Description of the task: Without including any image, retype the records word for word.

Revision tracking records:

+ + + + +

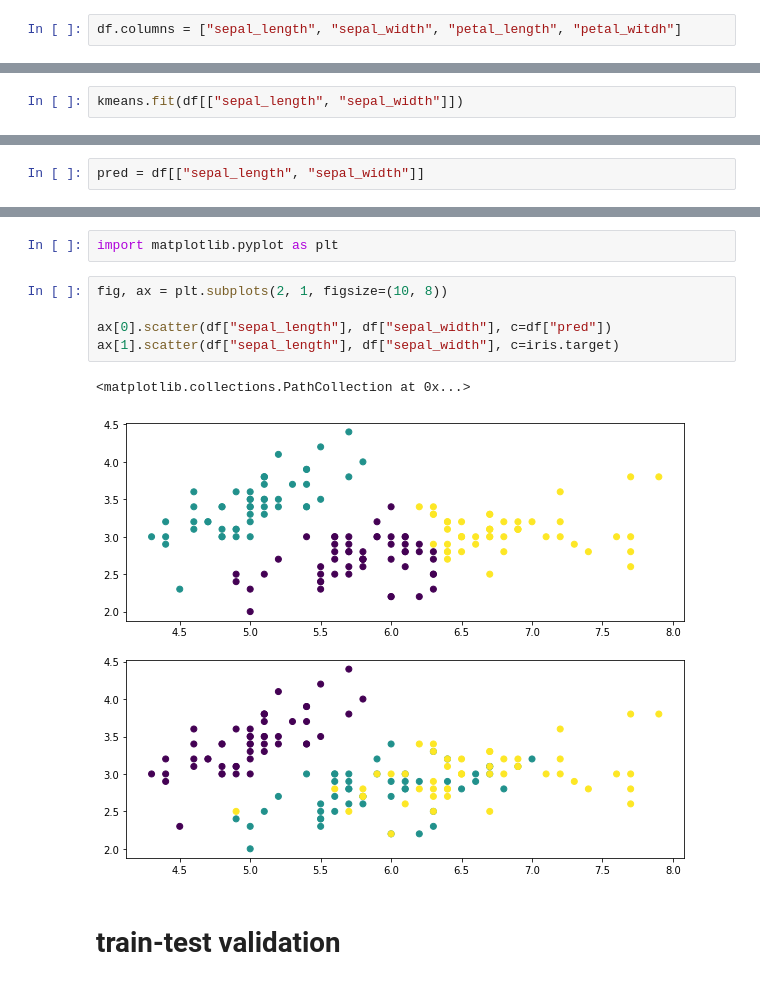
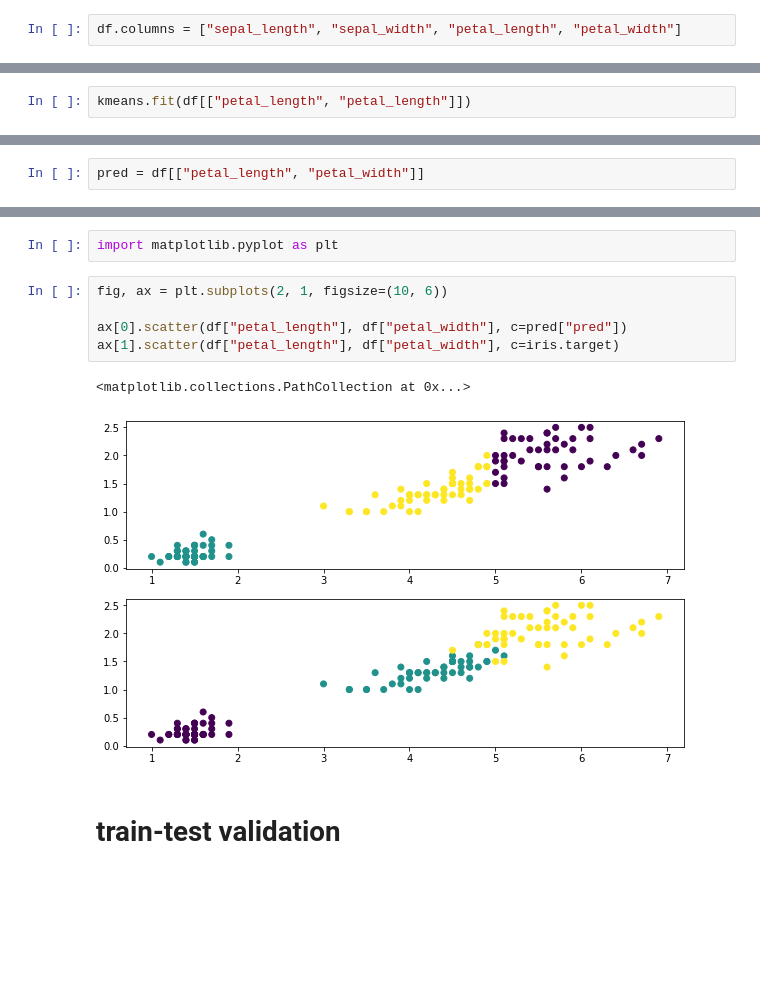
Before and after one commit to Bl3f/amse2022, a Jupyter notebook: Groupe B/Day 3 — ML.ipynb, the cells around one changed output, grey strips where cells are left out. Cells and saved outputs as stored; diff of their text form; blank space fills up the shorter version.

```diff
--- a/Groupe B/Day 3 — ML.ipynb
+++ b/Groupe B/Day 3 — ML.ipynb
@@ -169,7 +169,7 @@ iris = datasets.load_iris()
 # %%
 df = pd.DataFrame(iris["data"])
 # %%
-df.columns = ["sepal_length", "sepal_width", "petal_length", "petal_witdh"]
+df.columns = ["sepal_length", "sepal_width", "petal_length", "petal_width"]
 # %%
 df.plot(kind="scatter", x="sepal_length", y="sepal_width")
 # %% [output]
@@ -180,11 +180,11 @@ from sklearn.cluster import KMeans
 # %%
 kmeans = KMeans(n_clusters=3, random_state=0)
 # %%
-kmeans.fit(df[["sepal_length", "sepal_width"]])
+kmeans.fit(df[["petal_length", "petal_length"]])
 # %% [output]
 KMeans(n_clusters=3, random_state=0)
 # %%
-pred = df[["sepal_length", "sepal_width"]]
+pred = df[["petal_length", "petal_width"]]
 # %%
 pred["pred"] = kmeans.labels_
 # %% [output]
@@ -216,13 +216,13 @@ pred[pred["pred"] == 2].plot(
 # %%
 import matplotlib.pyplot as plt
 # %%
-fig, ax = plt.subplots(2, 1, figsize=(10, 8))
+fig, ax = plt.subplots(2, 1, figsize=(10, 6))
 
-ax[0].scatter(df["sepal_length"], df["sepal_width"], c=df["pred"])
-ax[1].scatter(df["sepal_length"], df["sepal_width"], c=iris.target)
+ax[0].scatter(df["petal_length"], df["petal_width"], c=pred["pred"])
+ax[1].scatter(df["petal_length"], df["petal_width"], c=iris.target)
 # %% [output]
 <matplotlib.collections.PathCollection at 0x...>
-[figure, old version]
+[figure, new version]
 # %% [markdown]
 # train-test validation
 # %% [markdown]
```
Also changed, not shown: 1 other file.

+ + + + +

Output:
Before and after one commit to Bl3f/amse2022, a Jupyter notebook: Groupe B/Day 3 — ML.ipynb, the cells around one changed output, grey strips where cells are left out. Cells and saved outputs as stored; diff of their text form; blank space fills up the shorter version.

```diff
--- a/Groupe B/Day 3 — ML.ipynb
+++ b/Groupe B/Day 3 — ML.ipynb
@@ -169,7 +169,7 @@ iris = datasets.load_iris()
 # %%
 df = pd.DataFrame(iris["data"])
 # %%
-df.columns = ["sepal_length", "sepal_width", "petal_length", "petal_witdh"]
+df.columns = ["sepal_length", "sepal_width", "petal_length", "petal_width"]
 # %%
 df.plot(kind="scatter", x="sepal_length", y="sepal_width")
 # %% [output]
@@ -180,11 +180,11 @@ from sklearn.cluster import KMeans
 # %%
 kmeans = KMeans(n_clusters=3, random_state=0)
 # %%
-kmeans.fit(df[["sepal_length", "sepal_width"]])
+kmeans.fit(df[["petal_length", "petal_length"]])
 # %% [output]
 KMeans(n_clusters=3, random_state=0)
 # %%
-pred = df[["sepal_length", "sepal_width"]]
+pred = df[["petal_length", "petal_width"]]
 # %%
 pred["pred"] = kmeans.labels_
 # %% [output]
@@ -216,13 +216,13 @@ pred[pred["pred"] == 2].plot(
 # %%
 import matplotlib.pyplot as plt
 # %%
-fig, ax = plt.subplots(2, 1, figsize=(10, 8))
+fig, ax = plt.subplots(2, 1, figsize=(10, 6))
 
-ax[0].scatter(df["sepal_length"], df["sepal_width"], c=df["pred"])
-ax[1].scatter(df["sepal_length"], df["sepal_width"], c=iris.target)
+ax[0].scatter(df["petal_length"], df["petal_width"], c=pred["pred"])
+ax[1].scatter(df["petal_length"], df["petal_width"], c=iris.target)
 # %% [output]
 <matplotlib.collections.PathCollection at 0x...>
-[figure, old version]
+[figure, new version]
 # %% [markdown]
 # train-test validation
 # %% [markdown]
```
Also changed, not shown: 1 other file.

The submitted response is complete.